By 2008, hundreds of small and mid-sized companies (including me) were willing to invest a modest monthly fee to use HubSpot’s publishing and digital SEO platform. We took a calculated risk because we wanted to shine amidst a panoply of competitors. We believed in the HubSpot promise.
For many, these early marketing automation companies delivered on their promise. Inbound marketers started noticing higher web traffic and new leads flowing through their sales funnel. Over time, we witnessed higher conversion rates from their initiatives. If we remained consistent with our efforts, others in their company began chanting the inbound marketing mantra. Suddenly, the skeptics and small business owners who complained that they were too busy to build good content took blogging and content creation seriously.
The Community Economy: Inbound Marketing at a Whole New Level
Fast forward to 2014. Now we are witnessing the convergence of sales and marketing automation. During my discussion with CEO Brian Halligan, he told me that “something new is happening: there is a new, big industry forming around apps for sales reps. InsideSales.com, Clearslide, and others are getting serious scale.”
HubSpot’s relatively new product, Sidekick (formerly known as Signals), fits in that space. This product incorporates many of the “top of the funnel” functions in marketing software. Over 100,000 people have downloaded the tool. It dramatically reduces the drudgery of conducting exhaustive account research for B2B salespeople.
These tools are taking inbound marketing to a new level, and are fueling something I call the community economy. Thanks to the democratization of data and round-the-clock access to information, your community now calls the shots. Top-down management, which focuses on consistency and stability to drive revenues, is in decline. Customers want to be more engaged in product development and problem-solving. Research proves that they are already in charge of an increasing percentage of the buying process. And they are downright fearless when it comes to sharing their feedback on what it’s like to do business with your company. Glassdoor, TripAdvisor, OpenTable, and Yelp unabashedly prove that point.

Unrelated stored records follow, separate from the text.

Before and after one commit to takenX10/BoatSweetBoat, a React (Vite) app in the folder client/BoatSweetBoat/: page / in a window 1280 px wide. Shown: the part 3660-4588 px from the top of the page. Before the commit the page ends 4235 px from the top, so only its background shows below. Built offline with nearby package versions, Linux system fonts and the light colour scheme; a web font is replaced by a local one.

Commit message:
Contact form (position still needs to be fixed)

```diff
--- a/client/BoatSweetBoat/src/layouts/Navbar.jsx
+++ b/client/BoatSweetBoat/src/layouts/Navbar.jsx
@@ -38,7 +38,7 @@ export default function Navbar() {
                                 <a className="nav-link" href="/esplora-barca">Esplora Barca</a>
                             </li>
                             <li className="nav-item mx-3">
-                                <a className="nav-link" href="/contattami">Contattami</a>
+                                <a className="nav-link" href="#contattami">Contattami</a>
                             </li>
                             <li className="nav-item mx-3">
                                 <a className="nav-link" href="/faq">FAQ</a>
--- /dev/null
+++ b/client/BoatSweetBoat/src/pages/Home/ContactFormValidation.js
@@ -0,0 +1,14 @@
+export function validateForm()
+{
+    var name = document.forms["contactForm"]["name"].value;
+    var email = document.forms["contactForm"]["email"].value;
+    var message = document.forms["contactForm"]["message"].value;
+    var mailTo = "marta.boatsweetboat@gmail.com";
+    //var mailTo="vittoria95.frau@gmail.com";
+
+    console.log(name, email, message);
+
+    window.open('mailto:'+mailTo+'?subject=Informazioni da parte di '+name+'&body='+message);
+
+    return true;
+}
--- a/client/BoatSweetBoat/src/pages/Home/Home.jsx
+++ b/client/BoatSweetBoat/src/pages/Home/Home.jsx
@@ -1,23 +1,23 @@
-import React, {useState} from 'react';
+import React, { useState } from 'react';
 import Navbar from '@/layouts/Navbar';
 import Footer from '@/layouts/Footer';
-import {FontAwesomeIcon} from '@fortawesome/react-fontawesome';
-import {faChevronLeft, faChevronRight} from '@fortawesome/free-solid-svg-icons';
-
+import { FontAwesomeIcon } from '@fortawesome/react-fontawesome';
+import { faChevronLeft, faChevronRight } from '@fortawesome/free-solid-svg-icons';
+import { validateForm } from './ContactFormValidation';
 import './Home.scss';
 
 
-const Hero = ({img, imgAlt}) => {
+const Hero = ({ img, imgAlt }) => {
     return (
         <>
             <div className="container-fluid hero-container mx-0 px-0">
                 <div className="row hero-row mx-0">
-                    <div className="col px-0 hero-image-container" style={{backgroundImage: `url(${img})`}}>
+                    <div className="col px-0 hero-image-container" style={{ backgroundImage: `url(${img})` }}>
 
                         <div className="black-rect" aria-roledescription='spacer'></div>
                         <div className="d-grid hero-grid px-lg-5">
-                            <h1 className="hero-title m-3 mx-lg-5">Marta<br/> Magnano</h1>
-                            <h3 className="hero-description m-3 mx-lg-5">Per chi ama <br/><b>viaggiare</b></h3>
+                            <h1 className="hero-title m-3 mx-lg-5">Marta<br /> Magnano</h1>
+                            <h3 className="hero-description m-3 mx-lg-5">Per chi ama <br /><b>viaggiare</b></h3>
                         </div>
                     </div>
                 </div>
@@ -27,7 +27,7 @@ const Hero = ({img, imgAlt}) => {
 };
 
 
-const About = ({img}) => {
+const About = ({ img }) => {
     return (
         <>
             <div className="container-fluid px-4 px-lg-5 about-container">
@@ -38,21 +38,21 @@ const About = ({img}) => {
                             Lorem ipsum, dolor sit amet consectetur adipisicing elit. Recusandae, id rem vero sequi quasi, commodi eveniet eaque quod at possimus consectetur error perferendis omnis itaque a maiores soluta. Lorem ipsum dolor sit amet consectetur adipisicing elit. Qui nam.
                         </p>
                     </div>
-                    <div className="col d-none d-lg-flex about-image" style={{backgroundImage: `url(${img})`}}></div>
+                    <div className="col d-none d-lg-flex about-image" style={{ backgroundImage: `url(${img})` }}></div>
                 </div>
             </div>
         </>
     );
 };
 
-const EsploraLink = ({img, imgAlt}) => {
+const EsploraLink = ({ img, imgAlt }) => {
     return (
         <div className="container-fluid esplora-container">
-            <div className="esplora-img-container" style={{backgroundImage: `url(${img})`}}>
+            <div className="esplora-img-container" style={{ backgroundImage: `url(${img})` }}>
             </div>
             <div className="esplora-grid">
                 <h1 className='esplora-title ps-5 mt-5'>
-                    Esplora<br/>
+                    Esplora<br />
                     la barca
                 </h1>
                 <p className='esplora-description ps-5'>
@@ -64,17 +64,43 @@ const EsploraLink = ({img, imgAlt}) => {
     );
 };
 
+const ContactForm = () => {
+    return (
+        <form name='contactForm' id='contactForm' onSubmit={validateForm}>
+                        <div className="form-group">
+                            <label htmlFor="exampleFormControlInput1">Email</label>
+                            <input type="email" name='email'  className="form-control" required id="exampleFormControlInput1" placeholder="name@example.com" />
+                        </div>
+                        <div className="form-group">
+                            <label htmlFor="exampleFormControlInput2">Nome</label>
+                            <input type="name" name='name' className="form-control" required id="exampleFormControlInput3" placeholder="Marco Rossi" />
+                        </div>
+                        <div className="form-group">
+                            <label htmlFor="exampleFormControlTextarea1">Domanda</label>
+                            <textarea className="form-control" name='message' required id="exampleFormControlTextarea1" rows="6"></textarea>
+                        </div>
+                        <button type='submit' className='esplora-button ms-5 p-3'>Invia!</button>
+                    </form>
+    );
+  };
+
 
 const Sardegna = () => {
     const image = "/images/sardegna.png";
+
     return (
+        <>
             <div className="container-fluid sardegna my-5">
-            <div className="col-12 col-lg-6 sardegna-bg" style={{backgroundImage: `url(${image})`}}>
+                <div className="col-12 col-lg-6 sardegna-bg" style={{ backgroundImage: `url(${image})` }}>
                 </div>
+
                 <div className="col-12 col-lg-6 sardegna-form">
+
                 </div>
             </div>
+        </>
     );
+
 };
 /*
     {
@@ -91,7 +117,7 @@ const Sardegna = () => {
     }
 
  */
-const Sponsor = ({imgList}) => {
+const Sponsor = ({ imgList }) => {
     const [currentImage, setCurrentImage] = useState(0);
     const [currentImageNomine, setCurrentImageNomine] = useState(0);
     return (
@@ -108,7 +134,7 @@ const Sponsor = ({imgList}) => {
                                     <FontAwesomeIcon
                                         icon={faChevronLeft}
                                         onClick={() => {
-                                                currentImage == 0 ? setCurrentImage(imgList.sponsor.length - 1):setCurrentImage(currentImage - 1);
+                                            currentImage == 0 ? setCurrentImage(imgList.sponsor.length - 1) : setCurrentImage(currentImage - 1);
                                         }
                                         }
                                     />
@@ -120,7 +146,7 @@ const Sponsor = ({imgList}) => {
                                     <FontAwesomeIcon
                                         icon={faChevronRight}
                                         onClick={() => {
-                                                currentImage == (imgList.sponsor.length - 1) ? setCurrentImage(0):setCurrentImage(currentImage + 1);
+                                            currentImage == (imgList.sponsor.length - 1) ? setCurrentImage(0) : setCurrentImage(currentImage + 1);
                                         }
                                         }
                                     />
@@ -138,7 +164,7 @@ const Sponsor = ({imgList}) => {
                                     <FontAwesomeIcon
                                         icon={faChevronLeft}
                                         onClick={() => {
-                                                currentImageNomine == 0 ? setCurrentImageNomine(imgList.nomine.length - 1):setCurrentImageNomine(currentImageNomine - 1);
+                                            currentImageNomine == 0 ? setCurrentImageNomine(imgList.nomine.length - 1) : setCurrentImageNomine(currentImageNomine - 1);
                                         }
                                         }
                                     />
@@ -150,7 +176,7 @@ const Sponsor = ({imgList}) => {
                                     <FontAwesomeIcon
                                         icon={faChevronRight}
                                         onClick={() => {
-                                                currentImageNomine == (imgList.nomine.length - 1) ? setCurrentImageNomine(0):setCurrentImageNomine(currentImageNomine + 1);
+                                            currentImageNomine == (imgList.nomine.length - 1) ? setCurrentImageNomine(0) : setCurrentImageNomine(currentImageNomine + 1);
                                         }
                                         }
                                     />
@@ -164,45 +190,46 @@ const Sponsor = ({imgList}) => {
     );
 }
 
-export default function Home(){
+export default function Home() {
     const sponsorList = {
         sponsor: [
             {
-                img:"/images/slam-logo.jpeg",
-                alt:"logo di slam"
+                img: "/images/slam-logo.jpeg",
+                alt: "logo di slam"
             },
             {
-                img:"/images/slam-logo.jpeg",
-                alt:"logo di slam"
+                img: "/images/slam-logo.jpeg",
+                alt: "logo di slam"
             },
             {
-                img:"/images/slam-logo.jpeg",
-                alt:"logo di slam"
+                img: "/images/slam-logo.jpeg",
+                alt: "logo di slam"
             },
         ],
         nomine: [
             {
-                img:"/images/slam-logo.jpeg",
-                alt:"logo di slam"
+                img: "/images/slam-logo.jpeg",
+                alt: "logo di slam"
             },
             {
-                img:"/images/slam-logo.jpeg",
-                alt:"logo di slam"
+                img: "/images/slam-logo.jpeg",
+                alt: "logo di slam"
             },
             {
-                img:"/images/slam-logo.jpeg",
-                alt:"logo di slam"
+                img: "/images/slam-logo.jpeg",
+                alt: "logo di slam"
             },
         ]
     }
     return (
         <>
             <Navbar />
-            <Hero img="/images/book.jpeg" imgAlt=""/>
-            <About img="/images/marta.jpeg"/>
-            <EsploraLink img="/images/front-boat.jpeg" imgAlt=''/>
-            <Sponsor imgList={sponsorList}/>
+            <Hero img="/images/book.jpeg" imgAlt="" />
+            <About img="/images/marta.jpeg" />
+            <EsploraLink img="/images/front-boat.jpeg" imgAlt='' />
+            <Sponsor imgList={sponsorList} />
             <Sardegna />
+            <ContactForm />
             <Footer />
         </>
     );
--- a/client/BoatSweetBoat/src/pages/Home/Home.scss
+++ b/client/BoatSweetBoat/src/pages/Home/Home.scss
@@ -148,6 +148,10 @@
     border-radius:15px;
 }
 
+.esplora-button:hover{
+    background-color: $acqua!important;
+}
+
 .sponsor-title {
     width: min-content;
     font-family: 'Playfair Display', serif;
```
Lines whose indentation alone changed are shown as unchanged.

In the community economy, you either become highly adept at communicating with customers and colleagues at all levels, or you lose market relevance. Fueled by a passion to continuously innovate and improve, HubSpot, its customers and partners fuse the best qualities of customer engagement, collaboration, rapid project prototyping (such as agile marketing), and transparency.
When I asked CEO Halligan what surprised him about INBOUND14, he unabashedly said “this is the best week of my entire career. The partners are the highlight. A lot of people told me that ‘this conference has changed my life!’ We need to keep investing in our community of over 11,000 customers and partners to keep the movement going.”
Can you say the same about your external communities?
Seasoned community managers such as HubSpot are innovators and change agents. Some clients I feature in my book revere the community manager as the company’s “spiritual guide.” Part storyteller, trend spotter, analyst, editor, and therapist, they are the alchemists who hold the magic skills needed to engage and inspire.
Inbound marketing works hand in hand with the community economy. This outreach strategy represents a resplendent beacon in our global economy that many marketers have not yet ignited. Those who choose to fully embrace the strategy will convert their valuable business knowledge into priceless, actionable wisdom for their customers.
What has your experience been with inbound marketing and/or HubSpot? Share your story in the comments below!
Copyright 2014, Lisa Nirell. All rights reserved.